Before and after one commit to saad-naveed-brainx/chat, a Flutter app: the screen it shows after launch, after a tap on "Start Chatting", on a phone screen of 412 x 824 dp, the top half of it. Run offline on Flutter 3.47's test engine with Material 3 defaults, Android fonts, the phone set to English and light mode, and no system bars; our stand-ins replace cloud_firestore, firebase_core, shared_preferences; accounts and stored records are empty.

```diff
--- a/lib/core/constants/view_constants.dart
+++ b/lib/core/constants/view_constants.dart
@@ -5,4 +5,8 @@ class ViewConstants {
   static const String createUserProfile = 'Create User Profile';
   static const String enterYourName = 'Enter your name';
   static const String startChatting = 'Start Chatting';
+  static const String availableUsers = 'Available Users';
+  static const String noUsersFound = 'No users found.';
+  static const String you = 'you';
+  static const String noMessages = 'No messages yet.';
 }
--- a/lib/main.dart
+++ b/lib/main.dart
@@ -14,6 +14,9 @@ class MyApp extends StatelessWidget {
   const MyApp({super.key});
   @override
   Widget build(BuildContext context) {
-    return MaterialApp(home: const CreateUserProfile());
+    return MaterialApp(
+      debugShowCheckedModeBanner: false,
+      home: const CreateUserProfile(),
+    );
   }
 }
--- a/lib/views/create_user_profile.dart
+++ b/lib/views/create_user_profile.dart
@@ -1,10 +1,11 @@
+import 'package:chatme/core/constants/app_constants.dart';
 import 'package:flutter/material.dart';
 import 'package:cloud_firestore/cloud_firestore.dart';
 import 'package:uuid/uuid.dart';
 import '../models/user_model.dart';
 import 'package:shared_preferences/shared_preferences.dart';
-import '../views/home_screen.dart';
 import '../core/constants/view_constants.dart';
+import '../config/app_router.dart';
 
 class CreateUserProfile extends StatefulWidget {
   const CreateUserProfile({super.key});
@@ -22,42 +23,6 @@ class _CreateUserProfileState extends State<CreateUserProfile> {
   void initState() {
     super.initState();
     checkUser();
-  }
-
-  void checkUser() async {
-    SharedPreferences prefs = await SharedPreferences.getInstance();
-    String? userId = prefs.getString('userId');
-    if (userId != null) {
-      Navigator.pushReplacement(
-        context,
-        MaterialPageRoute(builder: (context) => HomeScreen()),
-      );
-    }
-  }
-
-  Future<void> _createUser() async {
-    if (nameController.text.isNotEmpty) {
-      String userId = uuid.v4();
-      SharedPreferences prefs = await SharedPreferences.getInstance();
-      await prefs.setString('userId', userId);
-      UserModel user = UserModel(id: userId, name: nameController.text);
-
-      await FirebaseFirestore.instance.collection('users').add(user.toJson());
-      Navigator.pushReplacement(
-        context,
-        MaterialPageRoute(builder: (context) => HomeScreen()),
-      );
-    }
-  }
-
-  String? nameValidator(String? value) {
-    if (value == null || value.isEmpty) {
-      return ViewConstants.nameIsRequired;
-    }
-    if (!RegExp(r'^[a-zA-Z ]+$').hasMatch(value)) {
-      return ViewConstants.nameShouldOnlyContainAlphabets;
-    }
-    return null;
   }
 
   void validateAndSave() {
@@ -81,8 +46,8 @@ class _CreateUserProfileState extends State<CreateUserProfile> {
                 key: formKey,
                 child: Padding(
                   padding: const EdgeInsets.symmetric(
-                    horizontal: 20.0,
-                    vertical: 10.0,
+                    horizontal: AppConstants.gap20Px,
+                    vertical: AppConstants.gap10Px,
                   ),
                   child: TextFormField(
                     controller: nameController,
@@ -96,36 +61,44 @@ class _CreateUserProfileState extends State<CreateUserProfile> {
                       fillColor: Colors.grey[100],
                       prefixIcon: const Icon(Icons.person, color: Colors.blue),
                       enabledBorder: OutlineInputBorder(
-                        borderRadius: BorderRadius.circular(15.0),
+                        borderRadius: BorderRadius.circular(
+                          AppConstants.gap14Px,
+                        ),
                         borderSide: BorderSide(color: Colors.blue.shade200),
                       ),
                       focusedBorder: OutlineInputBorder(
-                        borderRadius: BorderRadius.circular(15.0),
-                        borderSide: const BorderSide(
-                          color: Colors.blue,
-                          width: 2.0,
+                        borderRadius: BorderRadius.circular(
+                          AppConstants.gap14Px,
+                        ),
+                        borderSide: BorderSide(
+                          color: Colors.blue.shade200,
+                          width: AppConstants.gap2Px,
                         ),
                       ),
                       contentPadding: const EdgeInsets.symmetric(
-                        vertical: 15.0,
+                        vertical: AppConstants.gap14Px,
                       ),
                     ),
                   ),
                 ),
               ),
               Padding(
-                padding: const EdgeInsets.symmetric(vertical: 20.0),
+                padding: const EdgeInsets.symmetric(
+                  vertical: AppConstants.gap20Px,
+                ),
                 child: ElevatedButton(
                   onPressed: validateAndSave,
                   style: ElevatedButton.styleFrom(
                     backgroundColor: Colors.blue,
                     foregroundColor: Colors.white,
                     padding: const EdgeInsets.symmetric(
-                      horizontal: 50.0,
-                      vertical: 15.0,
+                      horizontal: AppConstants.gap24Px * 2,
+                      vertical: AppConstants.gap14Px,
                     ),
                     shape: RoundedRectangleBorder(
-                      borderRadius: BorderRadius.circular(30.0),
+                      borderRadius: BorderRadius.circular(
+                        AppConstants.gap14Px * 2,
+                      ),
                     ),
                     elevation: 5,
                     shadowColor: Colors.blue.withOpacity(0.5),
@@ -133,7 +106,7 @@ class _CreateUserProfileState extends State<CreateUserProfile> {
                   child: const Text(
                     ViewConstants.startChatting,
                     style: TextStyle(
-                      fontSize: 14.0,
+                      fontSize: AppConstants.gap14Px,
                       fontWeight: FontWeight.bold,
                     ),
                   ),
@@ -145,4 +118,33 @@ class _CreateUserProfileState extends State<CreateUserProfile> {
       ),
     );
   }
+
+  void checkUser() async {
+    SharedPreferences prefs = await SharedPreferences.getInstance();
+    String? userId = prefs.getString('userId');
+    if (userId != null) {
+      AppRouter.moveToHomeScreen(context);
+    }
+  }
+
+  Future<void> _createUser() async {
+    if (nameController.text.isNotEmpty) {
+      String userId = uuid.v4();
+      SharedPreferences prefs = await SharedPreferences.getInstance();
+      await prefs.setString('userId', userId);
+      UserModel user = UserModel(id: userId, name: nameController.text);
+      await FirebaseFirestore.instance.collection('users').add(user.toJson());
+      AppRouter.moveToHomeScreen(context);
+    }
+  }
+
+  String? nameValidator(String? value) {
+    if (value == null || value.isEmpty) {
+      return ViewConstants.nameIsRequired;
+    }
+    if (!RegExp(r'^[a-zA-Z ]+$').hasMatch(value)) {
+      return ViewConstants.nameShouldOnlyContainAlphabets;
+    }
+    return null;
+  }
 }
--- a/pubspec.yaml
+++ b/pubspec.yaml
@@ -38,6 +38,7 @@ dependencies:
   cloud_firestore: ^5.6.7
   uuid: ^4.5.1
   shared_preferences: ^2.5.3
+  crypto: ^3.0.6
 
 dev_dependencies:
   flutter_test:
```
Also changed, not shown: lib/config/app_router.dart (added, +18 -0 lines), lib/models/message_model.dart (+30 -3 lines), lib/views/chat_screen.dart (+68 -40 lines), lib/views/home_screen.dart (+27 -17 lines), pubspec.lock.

[Work order]
List every line above that holds the word "prefs".

[Expected output]
-    SharedPreferences prefs = await SharedPreferences.getInstance();
-    String? userId = prefs.getString('userId');
-      SharedPreferences prefs = await SharedPreferences.getInstance();
-      await prefs.setString('userId', userId);
+    SharedPreferences prefs = await SharedPreferences.getInstance();
+    String? userId = prefs.getString('userId');
+      SharedPreferences prefs = await SharedPreferences.getInstance();
+      await prefs.setString('userId', userId);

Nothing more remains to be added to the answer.